It can be found here:
I read recently that a kitchen cook-top had 5! You really can't assume only one per device. In the controls world its amazing how many people think one "controller" should run the entire system. Any more would add cost. A carry-over, I guess, from the mainframe days when any "computer" was crazy expensive. We're still stuck with the idea that one processor should do everything we can cram into it. So we add all sorts of interrupts and complex multitasking software to prevent adding another chip. Its all about smart partitioning.
I'm reminded of a Sci-Fi novel I read many years ago, titled "The day the machines stopped" by Christorpher Anvil (sp?), wherein after some catastrophy, all the machines in the wotld stopped working, and no one remembered how to do anything.
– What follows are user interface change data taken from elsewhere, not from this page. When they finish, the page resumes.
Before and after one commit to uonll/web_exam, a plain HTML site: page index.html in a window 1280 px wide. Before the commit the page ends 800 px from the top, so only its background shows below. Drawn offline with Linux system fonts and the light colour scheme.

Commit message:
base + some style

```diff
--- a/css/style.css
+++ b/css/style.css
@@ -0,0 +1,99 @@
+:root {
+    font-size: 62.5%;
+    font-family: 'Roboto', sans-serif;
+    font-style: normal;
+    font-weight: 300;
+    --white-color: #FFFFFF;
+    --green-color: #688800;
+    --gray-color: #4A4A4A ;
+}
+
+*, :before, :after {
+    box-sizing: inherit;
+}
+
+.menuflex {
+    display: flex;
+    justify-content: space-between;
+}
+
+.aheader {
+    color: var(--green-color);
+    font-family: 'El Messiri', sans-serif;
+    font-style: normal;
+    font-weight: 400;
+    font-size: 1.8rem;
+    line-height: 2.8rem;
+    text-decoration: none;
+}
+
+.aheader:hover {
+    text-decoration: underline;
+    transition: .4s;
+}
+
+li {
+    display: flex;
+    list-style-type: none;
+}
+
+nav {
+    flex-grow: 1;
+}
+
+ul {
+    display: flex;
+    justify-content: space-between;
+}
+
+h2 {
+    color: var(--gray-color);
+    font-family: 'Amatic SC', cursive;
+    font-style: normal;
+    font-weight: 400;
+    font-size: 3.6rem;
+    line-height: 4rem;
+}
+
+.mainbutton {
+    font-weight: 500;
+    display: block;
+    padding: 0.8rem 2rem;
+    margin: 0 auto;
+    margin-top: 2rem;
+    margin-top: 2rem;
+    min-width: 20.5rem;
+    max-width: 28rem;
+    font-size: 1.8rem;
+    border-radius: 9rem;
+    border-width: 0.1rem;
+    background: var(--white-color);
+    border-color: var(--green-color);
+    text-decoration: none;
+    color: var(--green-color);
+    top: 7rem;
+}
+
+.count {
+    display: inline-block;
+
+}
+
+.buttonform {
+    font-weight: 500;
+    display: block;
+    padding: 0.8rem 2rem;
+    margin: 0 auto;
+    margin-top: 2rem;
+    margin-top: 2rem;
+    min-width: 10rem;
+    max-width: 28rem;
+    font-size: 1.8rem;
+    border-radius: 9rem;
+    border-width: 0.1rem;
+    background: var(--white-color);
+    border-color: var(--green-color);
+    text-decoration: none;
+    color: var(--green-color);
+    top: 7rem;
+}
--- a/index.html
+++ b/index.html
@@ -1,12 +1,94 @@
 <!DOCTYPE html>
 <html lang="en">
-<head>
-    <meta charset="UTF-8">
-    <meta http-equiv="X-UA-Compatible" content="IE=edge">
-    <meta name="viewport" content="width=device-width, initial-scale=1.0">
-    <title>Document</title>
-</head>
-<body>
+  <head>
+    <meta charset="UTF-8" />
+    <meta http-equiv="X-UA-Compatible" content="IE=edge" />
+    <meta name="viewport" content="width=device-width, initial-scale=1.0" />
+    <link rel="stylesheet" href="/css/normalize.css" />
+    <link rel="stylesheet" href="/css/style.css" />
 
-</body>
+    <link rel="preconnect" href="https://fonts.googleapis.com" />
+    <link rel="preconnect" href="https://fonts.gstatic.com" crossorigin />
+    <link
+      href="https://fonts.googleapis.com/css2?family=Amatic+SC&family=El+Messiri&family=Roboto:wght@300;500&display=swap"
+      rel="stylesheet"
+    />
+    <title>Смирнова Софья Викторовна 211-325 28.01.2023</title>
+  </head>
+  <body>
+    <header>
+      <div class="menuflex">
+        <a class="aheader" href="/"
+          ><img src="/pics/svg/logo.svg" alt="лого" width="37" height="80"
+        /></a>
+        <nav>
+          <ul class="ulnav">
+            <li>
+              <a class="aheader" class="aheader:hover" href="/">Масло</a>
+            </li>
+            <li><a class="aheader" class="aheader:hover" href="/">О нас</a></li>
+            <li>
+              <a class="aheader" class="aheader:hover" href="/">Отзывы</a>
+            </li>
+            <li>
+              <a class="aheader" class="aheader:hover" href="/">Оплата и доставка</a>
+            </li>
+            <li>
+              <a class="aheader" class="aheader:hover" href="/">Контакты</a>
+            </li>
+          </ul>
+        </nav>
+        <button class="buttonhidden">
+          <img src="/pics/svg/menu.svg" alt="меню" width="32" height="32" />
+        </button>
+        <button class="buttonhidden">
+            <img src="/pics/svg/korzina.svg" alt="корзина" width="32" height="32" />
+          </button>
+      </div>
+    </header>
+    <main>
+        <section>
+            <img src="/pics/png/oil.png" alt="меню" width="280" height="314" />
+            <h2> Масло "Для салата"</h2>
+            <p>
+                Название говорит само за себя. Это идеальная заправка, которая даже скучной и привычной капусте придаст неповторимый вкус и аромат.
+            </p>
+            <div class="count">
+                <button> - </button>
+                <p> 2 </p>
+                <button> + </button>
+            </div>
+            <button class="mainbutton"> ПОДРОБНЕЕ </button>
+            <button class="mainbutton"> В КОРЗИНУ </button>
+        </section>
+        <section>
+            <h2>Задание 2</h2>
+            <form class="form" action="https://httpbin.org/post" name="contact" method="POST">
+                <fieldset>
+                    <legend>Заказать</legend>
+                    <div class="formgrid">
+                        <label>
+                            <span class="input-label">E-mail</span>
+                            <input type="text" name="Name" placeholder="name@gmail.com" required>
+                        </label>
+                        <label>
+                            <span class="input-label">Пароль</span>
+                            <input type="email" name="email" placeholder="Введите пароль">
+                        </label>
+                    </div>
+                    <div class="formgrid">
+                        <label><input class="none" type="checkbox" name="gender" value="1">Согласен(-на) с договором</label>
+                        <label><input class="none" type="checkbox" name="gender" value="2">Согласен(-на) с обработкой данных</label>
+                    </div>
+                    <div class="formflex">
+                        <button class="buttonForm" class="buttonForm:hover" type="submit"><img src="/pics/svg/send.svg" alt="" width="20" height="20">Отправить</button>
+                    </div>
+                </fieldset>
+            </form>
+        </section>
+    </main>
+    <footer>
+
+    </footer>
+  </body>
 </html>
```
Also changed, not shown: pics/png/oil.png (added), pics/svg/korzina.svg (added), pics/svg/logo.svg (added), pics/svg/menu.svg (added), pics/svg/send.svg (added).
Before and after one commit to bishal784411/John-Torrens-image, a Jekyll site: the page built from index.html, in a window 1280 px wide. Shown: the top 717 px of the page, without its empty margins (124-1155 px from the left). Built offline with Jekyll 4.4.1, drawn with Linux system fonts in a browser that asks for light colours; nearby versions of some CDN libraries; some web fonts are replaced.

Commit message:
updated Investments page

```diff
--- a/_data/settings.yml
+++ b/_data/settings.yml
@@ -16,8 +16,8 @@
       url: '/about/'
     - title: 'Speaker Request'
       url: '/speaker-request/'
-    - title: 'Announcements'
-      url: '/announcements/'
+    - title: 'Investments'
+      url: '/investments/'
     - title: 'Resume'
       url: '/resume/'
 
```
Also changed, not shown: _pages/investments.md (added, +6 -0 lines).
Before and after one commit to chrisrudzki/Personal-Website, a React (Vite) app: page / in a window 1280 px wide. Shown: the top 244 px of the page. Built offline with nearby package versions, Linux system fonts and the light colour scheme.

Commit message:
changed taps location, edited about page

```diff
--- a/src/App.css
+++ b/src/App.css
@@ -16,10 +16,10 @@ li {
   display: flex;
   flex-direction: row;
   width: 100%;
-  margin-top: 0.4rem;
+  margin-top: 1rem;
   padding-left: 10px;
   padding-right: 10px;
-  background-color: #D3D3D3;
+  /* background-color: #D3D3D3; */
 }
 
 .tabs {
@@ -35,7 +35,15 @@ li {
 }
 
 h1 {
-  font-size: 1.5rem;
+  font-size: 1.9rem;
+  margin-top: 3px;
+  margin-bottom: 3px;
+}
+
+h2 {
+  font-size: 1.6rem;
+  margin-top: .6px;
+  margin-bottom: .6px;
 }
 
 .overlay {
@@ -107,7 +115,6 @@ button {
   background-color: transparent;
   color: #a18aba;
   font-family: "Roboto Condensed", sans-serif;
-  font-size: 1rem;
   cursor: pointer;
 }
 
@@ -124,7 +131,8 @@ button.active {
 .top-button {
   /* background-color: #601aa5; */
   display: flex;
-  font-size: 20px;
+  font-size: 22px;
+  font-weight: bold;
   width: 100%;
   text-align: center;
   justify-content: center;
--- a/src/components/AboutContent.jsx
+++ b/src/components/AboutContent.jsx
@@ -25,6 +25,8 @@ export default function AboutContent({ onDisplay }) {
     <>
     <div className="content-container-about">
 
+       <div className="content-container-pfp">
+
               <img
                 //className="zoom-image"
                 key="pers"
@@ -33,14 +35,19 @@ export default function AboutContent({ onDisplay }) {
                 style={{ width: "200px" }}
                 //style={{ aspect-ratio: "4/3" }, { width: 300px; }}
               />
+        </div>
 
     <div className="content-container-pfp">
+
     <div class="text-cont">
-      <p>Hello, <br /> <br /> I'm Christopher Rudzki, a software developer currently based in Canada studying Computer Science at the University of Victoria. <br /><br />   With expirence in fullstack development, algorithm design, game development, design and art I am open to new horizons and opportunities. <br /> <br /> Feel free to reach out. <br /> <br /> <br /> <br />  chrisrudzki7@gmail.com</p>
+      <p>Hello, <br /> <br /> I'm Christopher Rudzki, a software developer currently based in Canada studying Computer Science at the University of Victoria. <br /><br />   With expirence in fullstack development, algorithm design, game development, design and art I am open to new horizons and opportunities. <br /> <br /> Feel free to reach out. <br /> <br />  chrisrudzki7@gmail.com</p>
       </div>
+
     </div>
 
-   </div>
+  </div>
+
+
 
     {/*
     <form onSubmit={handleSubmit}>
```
If we're not careful, we could end up like that someday.
Actually, I believe it as to do with the large number of applications and ECUs in vehicles. Yes, there could be some duplication (door zone modules as you mention); however, most people do not realize how many ECUs are in vehicles.
Here's a few lists of application examples.
1) Expand each of the Subcategories at the Infineon link below.
2) Expand the "Automotive Applications" at the Freescale link below.
3) Scroll down to page 2 on the Atmel link below. And note, that doesn't include any chassis ECUs, safety ECUs, driver assistance, ABS/Braking, missing engine/trans under Powertrain category, etc.
Nice article. While multicore and coarse-grained time multiplexed processors (by implication in use of more powerful processors for multiple tasks) were mentioned, I was a little disappointed that fine grained and simultaneous multithreading were not mentioned.
Based on the article, it sounds like a lot of processors are special purpose (along the lines of one for each power window motor control and door lock). Some of this excess probably comes from a separation of design (intended to reduce communication requirements among design groups).
It is not clear from the article why a centralized control would require more wiring since (I assume) the electricity has a central supply anyway. With a desire for whole-system monitoring (so a single interface could probe faults in any component), a distributed system would seem to require at least as much networking as a more centralized system. It seems extremely unlikely that the designers would do something stupid, though internal politics (e.g., "if we merge these functions, Manager X have fewer workers/less status") and poor communication can breed stupid choices.
You forgot the disk drive. I suspect that I/O Hub chips also commonly contain at least one processor, but I do not recall reading anything confirming that suspicion.
In addition, if separate processors in a SoC are counted separately, then the individual cores of a more recent CPU should be counted separately. PC GPUs also tend to have more than one core (in the sense of independent hardware for instruction fetching, not the execution units which NVIDIA calls "CUDA cores").
A Book For All Reasons Bernard Cole1 Comment Robert Oshana's recent book "Software Engineering for Embedded Systems (Newnes/Elsevier)," written and edited with Mark Kraeling, is a 'book for all reasons.' At almost 1,200 pages, it ...